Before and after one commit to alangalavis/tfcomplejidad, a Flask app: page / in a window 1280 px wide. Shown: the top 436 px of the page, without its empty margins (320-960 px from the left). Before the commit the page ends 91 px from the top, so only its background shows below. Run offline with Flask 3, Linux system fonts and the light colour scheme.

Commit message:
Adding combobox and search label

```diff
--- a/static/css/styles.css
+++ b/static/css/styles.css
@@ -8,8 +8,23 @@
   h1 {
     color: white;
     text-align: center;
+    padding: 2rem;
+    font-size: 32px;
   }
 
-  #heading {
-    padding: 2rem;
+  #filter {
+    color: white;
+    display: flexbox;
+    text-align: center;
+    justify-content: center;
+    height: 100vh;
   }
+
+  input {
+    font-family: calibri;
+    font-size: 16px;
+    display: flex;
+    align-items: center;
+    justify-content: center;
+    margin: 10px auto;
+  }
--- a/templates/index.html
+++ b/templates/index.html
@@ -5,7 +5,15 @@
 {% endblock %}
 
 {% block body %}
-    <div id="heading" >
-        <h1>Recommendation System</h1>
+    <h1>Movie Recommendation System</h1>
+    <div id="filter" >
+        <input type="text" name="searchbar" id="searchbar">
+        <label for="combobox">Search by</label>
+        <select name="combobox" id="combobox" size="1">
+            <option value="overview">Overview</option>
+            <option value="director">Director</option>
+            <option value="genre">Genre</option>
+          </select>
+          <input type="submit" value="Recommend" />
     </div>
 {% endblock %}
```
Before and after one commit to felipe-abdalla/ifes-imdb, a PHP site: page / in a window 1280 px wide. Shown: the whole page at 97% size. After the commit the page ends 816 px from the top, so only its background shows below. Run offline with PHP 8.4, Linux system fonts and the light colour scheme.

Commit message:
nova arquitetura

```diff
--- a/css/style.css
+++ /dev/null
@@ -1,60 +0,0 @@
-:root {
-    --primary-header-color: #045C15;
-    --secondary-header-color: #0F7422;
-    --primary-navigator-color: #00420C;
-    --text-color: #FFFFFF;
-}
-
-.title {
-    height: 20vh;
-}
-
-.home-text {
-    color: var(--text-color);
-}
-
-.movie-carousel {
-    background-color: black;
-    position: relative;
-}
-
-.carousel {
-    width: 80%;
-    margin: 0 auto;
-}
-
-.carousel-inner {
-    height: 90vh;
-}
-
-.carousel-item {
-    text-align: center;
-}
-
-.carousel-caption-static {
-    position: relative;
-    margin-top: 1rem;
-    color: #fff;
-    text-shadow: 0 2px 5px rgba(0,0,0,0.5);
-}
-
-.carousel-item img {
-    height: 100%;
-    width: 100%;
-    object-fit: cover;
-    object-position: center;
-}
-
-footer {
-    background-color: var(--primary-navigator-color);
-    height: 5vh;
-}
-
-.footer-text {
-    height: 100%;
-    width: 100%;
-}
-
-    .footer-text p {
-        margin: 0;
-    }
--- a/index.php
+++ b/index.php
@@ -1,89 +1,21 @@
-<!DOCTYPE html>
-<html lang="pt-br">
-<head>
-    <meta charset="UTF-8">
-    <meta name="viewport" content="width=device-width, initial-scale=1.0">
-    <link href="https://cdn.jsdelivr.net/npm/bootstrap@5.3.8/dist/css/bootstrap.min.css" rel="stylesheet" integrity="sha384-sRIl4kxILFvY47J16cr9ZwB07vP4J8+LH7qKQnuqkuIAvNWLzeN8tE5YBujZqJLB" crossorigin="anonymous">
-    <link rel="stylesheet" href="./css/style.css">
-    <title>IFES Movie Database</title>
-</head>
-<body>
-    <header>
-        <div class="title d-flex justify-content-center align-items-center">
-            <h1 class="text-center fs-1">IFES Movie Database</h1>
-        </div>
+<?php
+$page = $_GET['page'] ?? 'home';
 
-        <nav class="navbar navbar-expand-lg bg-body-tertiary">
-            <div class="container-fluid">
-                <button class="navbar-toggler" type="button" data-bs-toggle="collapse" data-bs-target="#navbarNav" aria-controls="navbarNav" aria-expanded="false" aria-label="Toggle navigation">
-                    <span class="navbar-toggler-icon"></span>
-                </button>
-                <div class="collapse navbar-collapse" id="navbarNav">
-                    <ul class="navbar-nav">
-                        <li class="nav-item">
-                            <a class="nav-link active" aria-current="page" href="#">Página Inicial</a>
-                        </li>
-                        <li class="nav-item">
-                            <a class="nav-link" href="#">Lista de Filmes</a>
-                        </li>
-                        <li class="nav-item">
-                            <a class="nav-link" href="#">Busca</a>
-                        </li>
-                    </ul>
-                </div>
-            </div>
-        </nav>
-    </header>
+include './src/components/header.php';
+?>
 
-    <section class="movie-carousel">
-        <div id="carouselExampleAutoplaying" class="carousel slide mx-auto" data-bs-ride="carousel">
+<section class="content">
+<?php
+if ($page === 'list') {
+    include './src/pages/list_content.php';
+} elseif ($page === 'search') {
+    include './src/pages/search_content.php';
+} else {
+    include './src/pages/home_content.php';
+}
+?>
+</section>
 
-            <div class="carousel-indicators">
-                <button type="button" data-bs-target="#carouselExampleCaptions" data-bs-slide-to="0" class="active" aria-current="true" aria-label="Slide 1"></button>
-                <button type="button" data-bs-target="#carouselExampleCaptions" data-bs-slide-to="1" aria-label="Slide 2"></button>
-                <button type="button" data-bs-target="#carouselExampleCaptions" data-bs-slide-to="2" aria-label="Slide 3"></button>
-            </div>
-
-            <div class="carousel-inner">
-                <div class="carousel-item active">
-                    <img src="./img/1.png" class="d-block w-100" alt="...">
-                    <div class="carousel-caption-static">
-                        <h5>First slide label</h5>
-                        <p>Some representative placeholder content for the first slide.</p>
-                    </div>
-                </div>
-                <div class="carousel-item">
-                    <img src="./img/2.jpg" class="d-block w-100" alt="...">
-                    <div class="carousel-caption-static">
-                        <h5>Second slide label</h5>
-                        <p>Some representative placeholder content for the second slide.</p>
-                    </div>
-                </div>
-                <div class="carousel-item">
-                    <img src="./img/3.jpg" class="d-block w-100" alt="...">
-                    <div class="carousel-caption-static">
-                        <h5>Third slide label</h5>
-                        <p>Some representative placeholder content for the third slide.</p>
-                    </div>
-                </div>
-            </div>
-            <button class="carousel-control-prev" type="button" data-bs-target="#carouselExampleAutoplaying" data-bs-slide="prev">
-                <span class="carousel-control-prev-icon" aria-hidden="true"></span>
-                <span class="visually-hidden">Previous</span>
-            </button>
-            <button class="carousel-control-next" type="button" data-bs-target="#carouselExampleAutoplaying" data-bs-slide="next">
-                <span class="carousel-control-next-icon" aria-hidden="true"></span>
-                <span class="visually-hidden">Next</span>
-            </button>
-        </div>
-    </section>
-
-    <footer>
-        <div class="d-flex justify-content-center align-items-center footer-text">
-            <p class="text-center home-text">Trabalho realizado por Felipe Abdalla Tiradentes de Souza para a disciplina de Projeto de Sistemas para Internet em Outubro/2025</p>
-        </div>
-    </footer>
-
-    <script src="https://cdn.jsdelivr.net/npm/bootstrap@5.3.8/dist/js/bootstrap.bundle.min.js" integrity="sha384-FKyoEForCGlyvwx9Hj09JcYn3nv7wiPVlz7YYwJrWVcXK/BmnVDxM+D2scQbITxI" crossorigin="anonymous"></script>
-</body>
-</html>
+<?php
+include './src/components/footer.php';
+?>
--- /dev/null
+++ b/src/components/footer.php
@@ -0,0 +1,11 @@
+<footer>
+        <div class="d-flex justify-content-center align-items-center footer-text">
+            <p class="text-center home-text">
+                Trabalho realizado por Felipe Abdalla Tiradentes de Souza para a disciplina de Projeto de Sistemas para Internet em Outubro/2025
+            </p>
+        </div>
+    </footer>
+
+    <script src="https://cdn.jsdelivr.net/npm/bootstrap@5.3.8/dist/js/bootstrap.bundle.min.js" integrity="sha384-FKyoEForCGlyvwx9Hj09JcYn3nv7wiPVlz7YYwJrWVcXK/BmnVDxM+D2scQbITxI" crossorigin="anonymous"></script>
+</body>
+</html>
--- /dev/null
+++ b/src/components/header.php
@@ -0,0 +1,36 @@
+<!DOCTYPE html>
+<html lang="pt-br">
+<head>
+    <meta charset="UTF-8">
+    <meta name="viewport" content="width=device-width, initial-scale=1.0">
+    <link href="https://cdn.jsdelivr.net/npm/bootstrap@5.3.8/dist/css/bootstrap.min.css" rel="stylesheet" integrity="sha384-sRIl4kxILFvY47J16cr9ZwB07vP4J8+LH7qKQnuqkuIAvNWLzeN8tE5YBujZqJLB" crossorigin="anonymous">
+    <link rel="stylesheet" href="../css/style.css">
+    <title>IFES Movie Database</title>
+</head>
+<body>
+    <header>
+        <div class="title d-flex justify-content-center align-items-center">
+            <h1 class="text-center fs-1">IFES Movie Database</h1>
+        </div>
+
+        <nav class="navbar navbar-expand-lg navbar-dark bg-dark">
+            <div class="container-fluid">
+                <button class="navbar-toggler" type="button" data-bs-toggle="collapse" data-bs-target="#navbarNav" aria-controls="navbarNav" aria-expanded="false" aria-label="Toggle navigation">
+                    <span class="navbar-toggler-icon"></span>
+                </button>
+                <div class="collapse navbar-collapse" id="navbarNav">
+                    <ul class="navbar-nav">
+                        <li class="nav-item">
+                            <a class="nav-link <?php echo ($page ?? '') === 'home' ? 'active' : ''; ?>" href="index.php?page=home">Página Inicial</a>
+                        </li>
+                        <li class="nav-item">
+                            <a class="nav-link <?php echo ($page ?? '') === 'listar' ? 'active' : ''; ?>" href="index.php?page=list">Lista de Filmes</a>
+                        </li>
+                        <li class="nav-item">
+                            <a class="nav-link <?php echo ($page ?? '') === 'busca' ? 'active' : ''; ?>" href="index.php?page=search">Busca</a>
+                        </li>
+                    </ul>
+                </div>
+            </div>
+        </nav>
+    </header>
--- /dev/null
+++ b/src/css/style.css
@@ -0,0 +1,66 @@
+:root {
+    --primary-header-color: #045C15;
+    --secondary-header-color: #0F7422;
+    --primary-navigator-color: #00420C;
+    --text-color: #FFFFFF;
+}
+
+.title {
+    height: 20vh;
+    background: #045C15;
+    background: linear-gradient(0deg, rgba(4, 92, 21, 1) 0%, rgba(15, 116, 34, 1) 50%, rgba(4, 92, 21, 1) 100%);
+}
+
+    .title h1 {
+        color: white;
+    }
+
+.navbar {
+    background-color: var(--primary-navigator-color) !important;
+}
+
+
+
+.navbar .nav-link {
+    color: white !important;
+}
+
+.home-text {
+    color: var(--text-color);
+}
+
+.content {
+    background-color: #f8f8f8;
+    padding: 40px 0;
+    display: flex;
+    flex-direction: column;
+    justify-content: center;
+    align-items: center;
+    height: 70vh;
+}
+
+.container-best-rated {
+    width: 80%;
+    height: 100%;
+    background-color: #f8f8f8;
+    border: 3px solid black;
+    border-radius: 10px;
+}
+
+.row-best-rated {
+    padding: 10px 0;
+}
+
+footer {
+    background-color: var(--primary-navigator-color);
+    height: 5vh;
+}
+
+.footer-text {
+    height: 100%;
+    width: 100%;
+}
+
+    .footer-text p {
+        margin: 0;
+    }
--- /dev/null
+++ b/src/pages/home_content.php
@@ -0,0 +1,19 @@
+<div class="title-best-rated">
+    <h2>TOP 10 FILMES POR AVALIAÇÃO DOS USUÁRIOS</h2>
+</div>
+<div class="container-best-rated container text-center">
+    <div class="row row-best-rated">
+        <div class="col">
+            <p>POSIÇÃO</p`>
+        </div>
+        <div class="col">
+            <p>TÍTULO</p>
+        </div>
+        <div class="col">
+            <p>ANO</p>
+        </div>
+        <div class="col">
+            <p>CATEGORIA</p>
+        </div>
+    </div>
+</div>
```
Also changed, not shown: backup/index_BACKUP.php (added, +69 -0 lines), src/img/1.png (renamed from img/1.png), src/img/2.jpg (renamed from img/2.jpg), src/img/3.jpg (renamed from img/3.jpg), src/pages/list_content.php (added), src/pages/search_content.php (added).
***
## EXERCISE:
From the entries above, copy every line where the word "items" shows up.

## WRITTEN SOLUTION:
+    align-items: center;
-        <div class="title d-flex justify-content-center align-items-center">
-        <div class="d-flex justify-content-center align-items-center footer-text">
+        <div class="d-flex justify-content-center align-items-center footer-text">
+        <div class="title d-flex justify-content-center align-items-center">
+    align-items: center;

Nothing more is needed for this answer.